- Feed your child a high-protein diet, which can include lean meats, nuts, cheese, eggs, and beans. Add foods high in protein as part of breakfast and as an after-school snack to help improve your child’s concentration and possibly prolong the amount of time ADHD medications work.
- Feed your child fewer simple carbs, such as sugar, honey, corn syrup, candy, and products made from white rice, white flour, and skinless potatoes.
- Increase the number of complex carbs in your child’s diet, such as some fruits and vegetables. Eating complex carbs before bedtime may also help your child sleep better at night, allowing her to wake the next day more rested and focused.
- Add more omege-3 fatty acids, such as those found in salmon, tuna, olive oil, and certain types of nuts, to your child’s diet.

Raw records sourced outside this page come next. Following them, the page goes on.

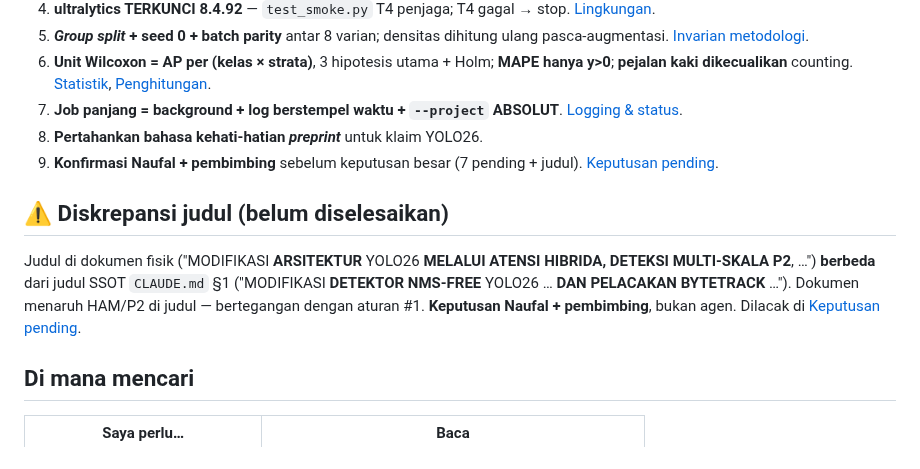
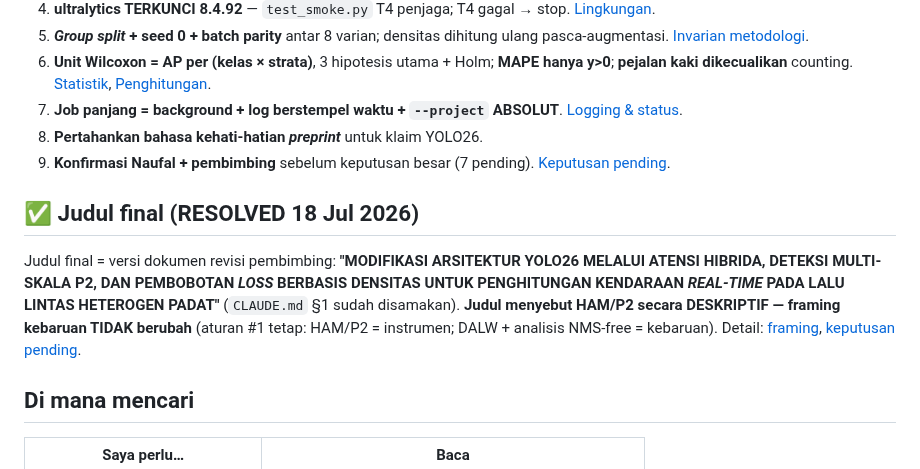
Before and after one commit to victoriavals/density-aware-yolo26-vehicle-counting, a Markdown page: .agents/AGENTS.md, the part around the change. Drawn GitHub-style.

Commit message:
docs: replace open title discrepancy warning with resolved-title notice in AGENTS entrypoint

```diff
--- a/.agents/AGENTS.md
+++ b/.agents/AGENTS.md
@@ -18,11 +18,11 @@ Kode penelitian tesis S2 (Naufal Firdaus, NIM 20240804017, Magister Ilmu Kompute
 6. **Unit Wilcoxon = AP per (kelas × strata)**, 3 hipotesis utama + Holm; **MAPE hanya y>0**; **pejalan kaki dikecualikan** counting. [Statistik](knowledge/statistics.md), [Penghitungan](knowledge/counting.md).
 7. **Job panjang = background + log berstempel waktu + `--project` ABSOLUT**. [Logging & status](rules/logging-and-status.md).
 8. **Pertahankan bahasa kehati-hatian *preprint*** untuk klaim YOLO26.
-9. **Konfirmasi Naufal + pembimbing** sebelum keputusan besar (7 pending + judul). [Keputusan pending](status/pending-decisions.md).
+9. **Konfirmasi Naufal + pembimbing** sebelum keputusan besar (7 pending). [Keputusan pending](status/pending-decisions.md).
 
-## ⚠️ Diskrepansi judul (belum diselesaikan)
+## ✅ Judul final (RESOLVED 18 Jul 2026)
 
-Judul di dokumen fisik ("MODIFIKASI **ARSITEKTUR** YOLO26 **MELALUI ATENSI HIBRIDA, DETEKSI MULTI-SKALA P2**, …") **berbeda** dari judul SSOT `CLAUDE.md` §1 ("MODIFIKASI **DETEKTOR NMS-FREE** YOLO26 … **DAN PELACAKAN BYTETRACK** …"). Dokumen menaruh HAM/P2 di judul — bertegangan dengan aturan #1. **Keputusan Naufal + pembimbing**, bukan agen. Dilacak di [Keputusan pending](status/pending-decisions.md).
+Judul final = versi dokumen revisi pembimbing: **"MODIFIKASI ARSITEKTUR YOLO26 MELALUI ATENSI HIBRIDA, DETEKSI MULTI-SKALA P2, DAN PEMBOBOTAN *LOSS* BERBASIS DENSITAS UNTUK PENGHITUNGAN KENDARAAN *REAL-TIME* PADA LALU LINTAS HETEROGEN PADAT"** (`CLAUDE.md` §1 sudah disamakan). **Judul menyebut HAM/P2 secara DESKRIPTIF — framing kebaruan TIDAK berubah** (aturan #1 tetap: HAM/P2 = instrumen; DALW + analisis NMS-free = kebaruan). Detail: [framing](knowledge/thesis-framing.md), [keputusan pending](status/pending-decisions.md).
 
 ## Di mana mencari
 
```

Supplements and Subtraction
While children don’t need to take a wide variety of supplements, especially once you start feeding them more of the foods listed above, researchers suggest children with ADHD take a multivitamin that will ensure they receive 100 percent of the recommended daily vitamins and minerals needed each day.
When trying to determine what, if any, foods need to be eliminated from your child’s diet, you may need to take a trial and error approach before finally deciding to remove a food item. If you notice your child having a particularly hard time dealing with their ADHD symptoms, look at what foods or drinks they had earlier that day. If your child continues to have difficulty dealing with their ADHD symptoms after each time they consume that particular item, you may want to consider subtracting the item from their diet and if you a notice an improvement in behavior.
Timothy Lemke is a freelance health and science writer. To read more of his work, visit the website of Dr. Ben Crusan, a Battle Ground, WA dentist.